Injuries - Turning Negative Experiences into Positive Life Lessons
I’ve had my fair share of debilitating injuries throughout my life; broken collarbones, torn hamstrings, even a neurological infection that had me hospitalised for weeks.
As I’ve sustained my latest injury, only minor in the scheme of things.. It doomed on me, the physical pain of injury is nothing in comparison to the mental anguish and torment.
I mean sure, breaking your clavicle definitely hurts a bit. But it’s not long before that pain subsides. Then what replaces it, I’ve always found the most daunting. The inability to pursue your passion, your hobby, and what you love doing. You’re essentially sidelined from regular activity and routine, and for me that can be extremely detrimental to the mental health.
The correlation between injuries and impaired mental well-being is real.
When I reflect on a younger version of myself, I was not inept at dealing with the mental trauma associated with injury. I was angry at the world, resented those that were only trying to help. I had an attitude of entitlement, why would this happen to me.
Thankfully through experience attitudes can be altered, and we are able to establish a better means of navigating our way through life. We are always learning.
So what are some effective coping mechanisms for the mental chaos that can rapidly unwhirl?
Perspective and Gratitude
It’s so easy to adopt the mentality of a victim. Bitterness and resentment are negative emotions, and will only antagonise the mental torture that will unfold.
It’s okay to be upset, I mean who in the world wouldn’t be. But the sooner you accept it for what it is, the sooner you’re ready to move forward.
This is where perspective can be learned. Over time I’ve learned to adopt an ‘attitude of gratitude’ so to speak. Yeah, I’ve got a broken leg.. but it will heal. I’ve got a roof over my head, clean water, food, friends, and a loving family.
I’ve got things that some people will never know the luxury of experiencing unfortunately, and for that I will always be grateful.
Power of Positivity
Once you’ve accepted the situation for what it is; focus on what you can do, not what you can’t do.
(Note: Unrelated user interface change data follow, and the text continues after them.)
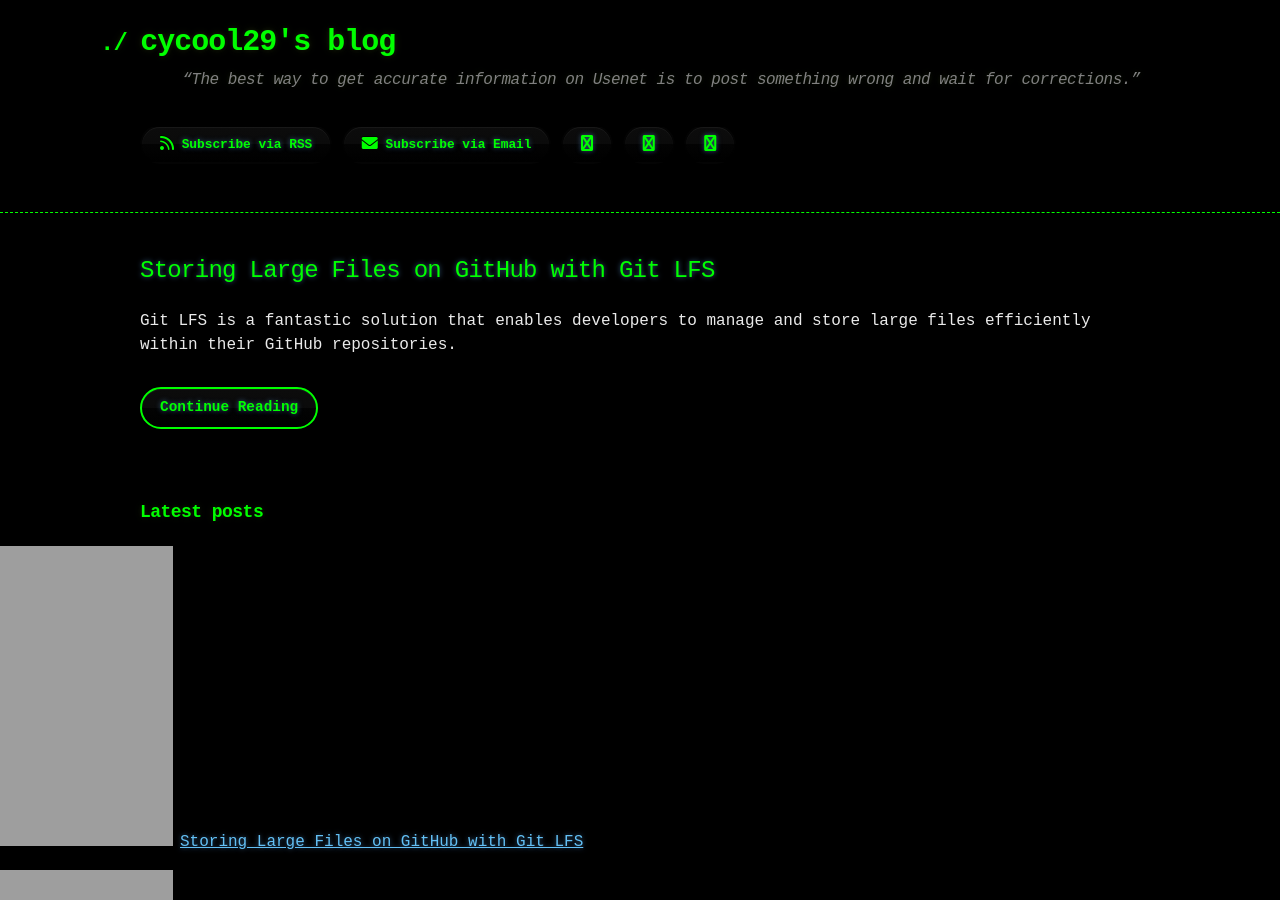
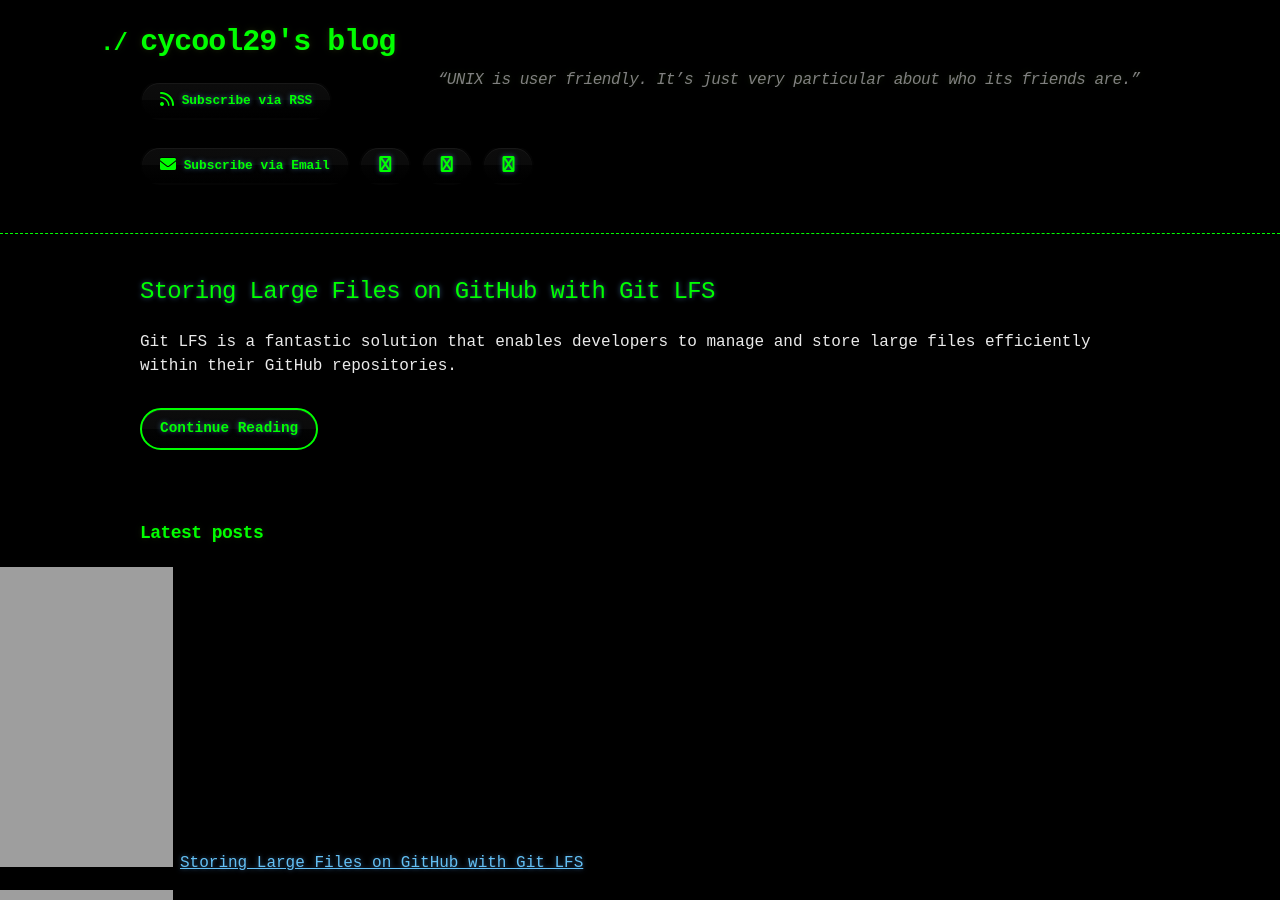
Before and after one commit to cycool29/cycool29.github.io, a Jekyll site: the page built from index.md, in a window 1280 px wide and 900 px high. Built offline with Jekyll 4.4.1, drawn with Linux system fonts in a browser that asks for light colours; a style sheet for code colours, icons or effects is not loaded.

Commit message:
Update quotes

```diff
--- a/_config.yml
+++ b/_config.yml
@@ -1,5 +1,5 @@
 title: cycool29's blog
-description: "“The best way to get accurate information on Usenet is to post something wrong and wait for corrections.” "
+description: "“UNIX is user friendly. It’s just very particular about who its friends are.” "
 bio: A high school student. Intermediate in Python, Git, Bash. Learning JavaScript. He/Him. "
 author: cycool29
 url: https://cycool29.github.io
```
While it sounds simple, it can be easy to dwell on your inability to perform certain activities. However, instead of placing the perceptual lens on the few negatives that exist, transcend its focus to the many positives that do exist.
You may not be able to run for the time being, but you may be able to walk, cycle, swim, or weight train. Focus your energy on developing aspects that you CAN do, and by shifting this focus you’ll dwell significantly less on the uncontrollable.
It’s also vital for injured athletes to get the release of endorphins that they are accustomed to, which will definitely help improve the mood while tackling rehabilitation challenges.
Be patient. From my experience you can’t fast track a proper recovery. There will be days that you make excellent progress, and others that aren’t successful at all.
Celebrate your milestones, but don’t let a bad day curb your enthusiasm. Some days will always be tougher than others, trust the process, and know that tomorrows the opportunity for a better day.
Remember when one door closes, another door opens. Time is the most valuable asset we have on this planet, and with injury a lot of spare time becomes apparent.
From experience it’s important to keep the mind busy, otherwise demons can become prevalent in your mind. Over time instead of envisioning your physical inactivity, I’ve adopted the approach of looking at it as a learning opportunity.
With increased free-time you can focus on developing new skills and abilities, or establishing new hobbies. It’s an opportunity to better yourself and become a more well-rounded individual.
Express, Don’t Repress Your Feelings
It’s okay to struggle adapting to lifestyle changes. As men we especially find it difficult to talk about our feelings. This inability can bottle the negative thoughts up, and become more detrimental to our recovery.
Talk to your family and friends. Let them know if you’re struggling. You’d be surprised how supportive people are when you open up, and it can feel like the weight of the world has been lifted off your shoulders.
It ain’t weak to speak.
Injuries have the ability to take a significant mental toll on athletes and individuals. However, through experience we are able to develop tools and stronger coping mechanisms for dealing with the mental anguish.
In life we can turn negative experiences into positive learning, in which these experiences can teach us a lot about ourselves.
I hope that some of these coping mechanisms and perspectives can help others going through a similar ordeal, and help them see the light at the end of the road.
Life is a learning process on a journey towards self-improvement, and constant betterment ✌️